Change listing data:
BEGIN

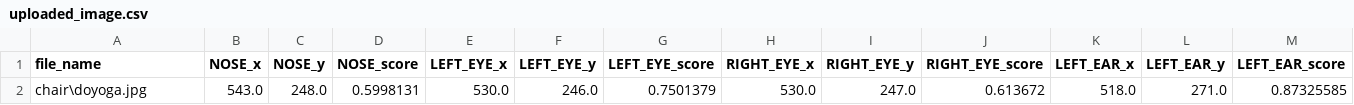
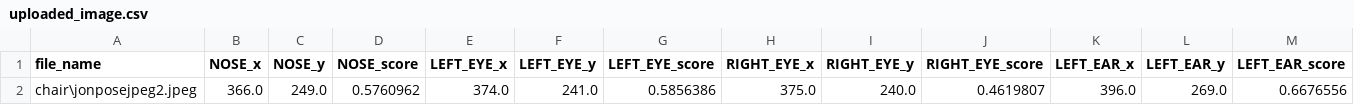
Before and after one commit to Basilmp850/yogawebapp, a CSV file: uploaded_image.csv, drawn as a sheet; only a part is shown; removed rows and columns are numbered as before the commit, all else as after; rows hold the shown columns only; the diff names each change by its address in the sheet, - before the commit and + after, or states it on an @@ line.

```diff
--- a/uploaded_image.csv
+++ b/uploaded_image.csv
-row 2: chair\doyoga.jpg | 543.0 | 248.0 | 0.5998131 | 530.0 | 246.0 | 0.7501379 | 530.0 | 247.0 | 0.613672 | 518.0 | 271.0 | 0.87325585
+row 2: chair\jonposejpeg2.jpeg | 366.0 | 249.0 | 0.5760962 | 374.0 | 241.0 | 0.5856386 | 375.0 | 240.0 | 0.4619807 | 396.0 | 269.0 | 0.6676556
```
Also changed, not shown: 13 other files.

END

YOUR GOAL: Please output the records exactly, leaving the pictures out.

TASK SOLUTION:
Before and after one commit to Basilmp850/yogawebapp, a CSV file: uploaded_image.csv, drawn as a sheet; only a part is shown; removed rows and columns are numbered as before the commit, all else as after; rows hold the shown columns only; the diff names each change by its address in the sheet, - before the commit and + after, or states it on an @@ line.

```diff
--- a/uploaded_image.csv
+++ b/uploaded_image.csv
-row 2: chair\doyoga.jpg | 543.0 | 248.0 | 0.5998131 | 530.0 | 246.0 | 0.7501379 | 530.0 | 247.0 | 0.613672 | 518.0 | 271.0 | 0.87325585
+row 2: chair\jonposejpeg2.jpeg | 366.0 | 249.0 | 0.5760962 | 374.0 | 241.0 | 0.5856386 | 375.0 | 240.0 | 0.4619807 | 396.0 | 269.0 | 0.6676556
```
Also changed, not shown: 13 other files.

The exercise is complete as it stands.